At Yale, it was Halloween costumes. At the University of Missouri, it was a statue of Thomas Jefferson. At Oberlin College in Ohio, it's…the food.
"Students at an ultra-liberal Ohio college are in an uproar over the fried chicken, sushi and Vietnamese sandwiches served in the school cafeterias, complaining the dishes are 'insensitive' and 'culturally inappropriate.'
Gastronomically correct students at Oberlin College — alma mater of Lena Dunham — are filling the school newspaper with complaints and demanding meetings with campus dining officials and even the college president.
General Tso’s chicken was made with steamed chicken instead of fried — which is not authentically Chinese, and simply 'weird,' one student bellyached in the Oberlin Review.
Others were up in arms over banh mi Vietnamese sandwiches served with coleslaw instead of pickled vegetables, and on ciabatta bread, rather than the traditional French baguette….
Worse, the sushi rice was undercooked in a way that was, according to one student, 'disrespectful' of her culture. Tomoyo Joshi, a junior from Japan, was highly offended by this flagrant violation of her rice. 'If people not from that heritage take food, modify it and serve it as ‘authentic,’ it is appropriative,' she said.
Oberlin’s black student union joined in the fray this month by staging a protest outside Afrikan Heritage House, an on-campus dorm.
The cafeteria there wasn’t serving enough vegan and vegetarian options and had failed to make fried chicken a permanent feature on the Sunday night menu, the school newspaper reported.
Those students started a petition that also recommends the reduction of cream used in dishes, because 'black American food doesn’t have much cream in it,' according to the Review.
The Nevada-based Universal Society of Hinduism joined the food fight last week after students discovered that the traditional Indian dish, tandoori, contained beef.
'Consuming beef was considered sacrilegious among Hindus,' blasted society president Rajan Zed, the Chronical-Telegram reported."
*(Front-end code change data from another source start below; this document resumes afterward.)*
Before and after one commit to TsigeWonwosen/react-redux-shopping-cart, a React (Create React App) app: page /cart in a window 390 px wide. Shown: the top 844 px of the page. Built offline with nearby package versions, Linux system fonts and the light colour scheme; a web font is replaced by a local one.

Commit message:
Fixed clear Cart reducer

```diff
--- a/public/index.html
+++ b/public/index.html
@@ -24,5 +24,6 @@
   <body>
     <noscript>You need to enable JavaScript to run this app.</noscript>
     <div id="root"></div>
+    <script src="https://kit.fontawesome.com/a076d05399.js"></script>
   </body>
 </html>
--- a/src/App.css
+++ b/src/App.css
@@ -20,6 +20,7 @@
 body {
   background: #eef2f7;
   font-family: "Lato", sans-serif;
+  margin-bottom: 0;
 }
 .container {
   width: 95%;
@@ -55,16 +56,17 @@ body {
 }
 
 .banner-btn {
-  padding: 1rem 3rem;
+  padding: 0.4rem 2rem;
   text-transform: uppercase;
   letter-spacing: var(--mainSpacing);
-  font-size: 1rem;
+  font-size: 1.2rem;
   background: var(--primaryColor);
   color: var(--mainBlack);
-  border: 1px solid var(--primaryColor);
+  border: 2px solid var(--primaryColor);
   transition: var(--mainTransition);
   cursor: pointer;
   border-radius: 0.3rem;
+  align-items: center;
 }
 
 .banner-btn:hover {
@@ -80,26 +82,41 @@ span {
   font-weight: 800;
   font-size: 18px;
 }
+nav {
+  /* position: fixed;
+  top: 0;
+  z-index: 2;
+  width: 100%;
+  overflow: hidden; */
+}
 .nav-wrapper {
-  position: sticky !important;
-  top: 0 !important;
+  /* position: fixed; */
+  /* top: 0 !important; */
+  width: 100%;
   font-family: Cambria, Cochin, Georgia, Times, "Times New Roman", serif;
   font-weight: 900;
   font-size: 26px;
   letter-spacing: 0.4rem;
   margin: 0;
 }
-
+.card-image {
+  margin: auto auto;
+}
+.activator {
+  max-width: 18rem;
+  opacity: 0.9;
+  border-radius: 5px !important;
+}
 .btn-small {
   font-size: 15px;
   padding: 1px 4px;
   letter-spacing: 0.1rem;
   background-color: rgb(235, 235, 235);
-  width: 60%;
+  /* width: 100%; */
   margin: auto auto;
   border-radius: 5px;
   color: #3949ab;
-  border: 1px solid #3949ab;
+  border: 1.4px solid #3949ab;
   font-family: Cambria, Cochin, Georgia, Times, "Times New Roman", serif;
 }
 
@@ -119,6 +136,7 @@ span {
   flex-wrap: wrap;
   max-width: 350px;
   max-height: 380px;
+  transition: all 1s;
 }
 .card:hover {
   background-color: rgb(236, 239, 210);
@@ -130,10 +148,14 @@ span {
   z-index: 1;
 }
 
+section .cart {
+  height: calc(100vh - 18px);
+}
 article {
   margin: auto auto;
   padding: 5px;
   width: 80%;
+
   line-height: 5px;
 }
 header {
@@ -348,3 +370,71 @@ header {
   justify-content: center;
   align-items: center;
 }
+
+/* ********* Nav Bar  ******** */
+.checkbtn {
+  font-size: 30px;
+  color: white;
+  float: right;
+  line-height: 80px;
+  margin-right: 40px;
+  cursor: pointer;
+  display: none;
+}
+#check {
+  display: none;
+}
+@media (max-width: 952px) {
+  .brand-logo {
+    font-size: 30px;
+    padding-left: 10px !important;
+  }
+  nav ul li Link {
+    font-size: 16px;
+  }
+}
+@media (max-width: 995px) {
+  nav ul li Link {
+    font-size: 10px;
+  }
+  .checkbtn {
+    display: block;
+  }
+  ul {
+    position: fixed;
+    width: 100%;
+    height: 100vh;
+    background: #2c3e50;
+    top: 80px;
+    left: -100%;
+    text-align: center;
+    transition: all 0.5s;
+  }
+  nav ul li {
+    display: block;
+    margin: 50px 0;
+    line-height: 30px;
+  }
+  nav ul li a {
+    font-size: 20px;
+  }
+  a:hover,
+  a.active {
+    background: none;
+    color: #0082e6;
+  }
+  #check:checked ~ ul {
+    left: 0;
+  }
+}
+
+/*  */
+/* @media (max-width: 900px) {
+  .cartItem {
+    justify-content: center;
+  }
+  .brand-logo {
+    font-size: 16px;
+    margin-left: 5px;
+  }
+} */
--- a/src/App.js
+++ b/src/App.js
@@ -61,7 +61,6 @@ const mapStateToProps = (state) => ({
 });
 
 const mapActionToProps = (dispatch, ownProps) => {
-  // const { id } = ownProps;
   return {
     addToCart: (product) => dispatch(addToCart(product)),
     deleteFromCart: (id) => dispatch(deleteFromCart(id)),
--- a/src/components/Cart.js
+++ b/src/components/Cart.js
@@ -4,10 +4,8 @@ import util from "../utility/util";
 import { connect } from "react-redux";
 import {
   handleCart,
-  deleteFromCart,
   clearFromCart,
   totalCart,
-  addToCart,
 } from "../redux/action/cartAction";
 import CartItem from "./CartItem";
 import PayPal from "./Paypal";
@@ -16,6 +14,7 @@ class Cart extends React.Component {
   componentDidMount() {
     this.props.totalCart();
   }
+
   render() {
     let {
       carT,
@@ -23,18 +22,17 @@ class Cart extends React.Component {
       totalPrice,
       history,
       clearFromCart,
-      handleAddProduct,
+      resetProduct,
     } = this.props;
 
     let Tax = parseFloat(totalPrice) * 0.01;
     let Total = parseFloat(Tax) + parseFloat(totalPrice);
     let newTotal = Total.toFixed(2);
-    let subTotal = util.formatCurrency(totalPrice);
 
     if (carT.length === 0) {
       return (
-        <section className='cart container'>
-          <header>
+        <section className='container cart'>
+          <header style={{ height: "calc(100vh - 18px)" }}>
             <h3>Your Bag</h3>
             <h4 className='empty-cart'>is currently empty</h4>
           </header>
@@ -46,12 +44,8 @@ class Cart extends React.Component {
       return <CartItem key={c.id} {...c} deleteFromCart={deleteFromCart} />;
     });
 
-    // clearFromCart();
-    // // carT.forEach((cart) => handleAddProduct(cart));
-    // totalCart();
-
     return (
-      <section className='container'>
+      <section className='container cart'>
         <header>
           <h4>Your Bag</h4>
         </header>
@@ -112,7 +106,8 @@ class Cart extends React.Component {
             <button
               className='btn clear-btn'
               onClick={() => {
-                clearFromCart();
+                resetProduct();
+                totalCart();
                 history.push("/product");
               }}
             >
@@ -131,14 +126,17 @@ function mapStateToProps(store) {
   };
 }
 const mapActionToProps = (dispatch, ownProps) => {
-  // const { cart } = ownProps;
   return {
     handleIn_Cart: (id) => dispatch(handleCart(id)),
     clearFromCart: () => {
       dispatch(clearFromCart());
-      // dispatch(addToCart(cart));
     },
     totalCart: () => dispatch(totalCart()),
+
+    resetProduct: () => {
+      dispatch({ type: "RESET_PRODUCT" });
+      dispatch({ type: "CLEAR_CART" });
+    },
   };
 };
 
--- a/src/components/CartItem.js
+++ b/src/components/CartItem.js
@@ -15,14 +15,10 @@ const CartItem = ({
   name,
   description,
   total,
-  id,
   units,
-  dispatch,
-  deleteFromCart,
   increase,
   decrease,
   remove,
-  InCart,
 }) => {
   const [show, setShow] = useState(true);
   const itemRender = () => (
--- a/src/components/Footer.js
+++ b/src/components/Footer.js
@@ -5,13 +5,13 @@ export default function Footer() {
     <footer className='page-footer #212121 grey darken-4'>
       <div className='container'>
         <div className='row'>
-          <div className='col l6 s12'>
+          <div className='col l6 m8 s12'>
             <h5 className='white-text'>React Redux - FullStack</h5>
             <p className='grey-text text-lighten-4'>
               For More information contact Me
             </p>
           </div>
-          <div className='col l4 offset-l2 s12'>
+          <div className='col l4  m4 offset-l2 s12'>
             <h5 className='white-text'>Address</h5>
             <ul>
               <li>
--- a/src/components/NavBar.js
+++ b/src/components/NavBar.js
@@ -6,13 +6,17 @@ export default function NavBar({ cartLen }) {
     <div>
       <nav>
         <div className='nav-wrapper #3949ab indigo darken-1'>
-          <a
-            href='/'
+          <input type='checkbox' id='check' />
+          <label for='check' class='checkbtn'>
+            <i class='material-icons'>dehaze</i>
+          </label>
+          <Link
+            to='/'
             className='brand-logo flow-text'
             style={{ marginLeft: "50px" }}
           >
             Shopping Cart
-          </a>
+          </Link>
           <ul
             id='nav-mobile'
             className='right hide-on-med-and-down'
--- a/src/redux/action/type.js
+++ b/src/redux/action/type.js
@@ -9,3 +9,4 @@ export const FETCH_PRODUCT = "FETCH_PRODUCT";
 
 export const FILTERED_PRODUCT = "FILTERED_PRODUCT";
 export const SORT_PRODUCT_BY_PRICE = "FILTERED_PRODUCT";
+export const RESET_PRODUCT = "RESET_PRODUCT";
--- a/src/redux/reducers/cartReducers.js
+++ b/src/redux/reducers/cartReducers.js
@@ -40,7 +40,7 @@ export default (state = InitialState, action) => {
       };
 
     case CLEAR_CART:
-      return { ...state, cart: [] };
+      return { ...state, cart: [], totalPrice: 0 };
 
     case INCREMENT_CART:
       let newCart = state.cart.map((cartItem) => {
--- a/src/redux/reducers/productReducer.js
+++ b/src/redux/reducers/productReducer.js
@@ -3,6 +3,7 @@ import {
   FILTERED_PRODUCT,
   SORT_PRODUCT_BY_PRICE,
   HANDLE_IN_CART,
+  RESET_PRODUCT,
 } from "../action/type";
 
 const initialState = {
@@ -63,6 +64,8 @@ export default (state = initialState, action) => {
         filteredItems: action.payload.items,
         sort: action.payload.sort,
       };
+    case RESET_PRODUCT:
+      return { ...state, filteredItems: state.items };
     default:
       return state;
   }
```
I'm waiting for the students from the U.K. to complain that the mystery meat isn't authentically mysterious enough.
Lest you laugh–hey, haven't college students always complained about the dorm food?–these are Serious Charges:
"[Vietnamse student Diep] Nguyen added that Bon Appétit, the food service management company contracted by Oberlin College, has a history of blurring the line between culinary diversity and cultural appropriation by modifying the recipes without respect for certain Asian countries’ cuisines. This uninformed representation of cultural dishes has been noted by a multitude of students, many of who have expressed concern over the gross manipulation of traditional recipes….
'When you’re cooking a country’s dish for other people, including ones who have never tried the original dish before, you’re also representing the meaning of the dish as well as its culture,' [Japanese student Tomoyo] Joshi said."
“When you’re cooking a country’s dish for other people, including ones who have never tried the original dish before, you’re also representing the meaning of the dish as well as its culture,” Joshi said. “So if people not from that heritage take food, modify it and serve it as ‘authentic,’ it is appropriative.” – See more at: http://oberlinreview.org/9055/news/cds-appropriates-asian-dishes-students-say/#prettyPhoto
It's worth pointing out that some of the "authentic" ethnic dishes that the Oberlin activists say the food service has tampered with are "culturally appropriative" themselves. General Tso's chicken, for example, doesn't come from the Hunan province of China (where no one eats it–or has even heard of it) but from New York City, where a Hunan-born chef invented it in 1973, modifying a traditional Hunan dish by adding the sweet-and-sour sauce that Americans associate with Chinese restaurants.
Similarly, banh mi is actually a Vietnamese adaptation of the traditional French ham-and-cheese sandwich, introduced to Vietnam when the country was a French colony. The baguette is unknown in traditional Vietnames cuisine.
It seems to me that the main sin of the hapless Bon Appetit employees wasn't "cultural appropriation" but "Midwesternization": coleslaw instead of exotic pickles, and so forth.
But Oberlin being Oberlin–and colleges being colleges–these days, the Bon Appetit people will be undergoing the usual sensitivity training:
"[Dining services manager Michile] Gross said she is planning on setting up a meeting in upcoming weeks to discuss these issues.
'It’s important to us that students feel comfortable when they are here,' Gross said."
And making students fell "comfortable" by capitulating to their most laughable demands is what colleges do these days.
Gross said she is planning on setting up a meeting in upcoming weeks to discuss these issues.
“It’s important to us that students feel comfortable when they are here,” Gross said.
– See more at: http://oberlinreview.org/9055/news/cds-appropriates-asian-dishes-students-say/#prettyPhoto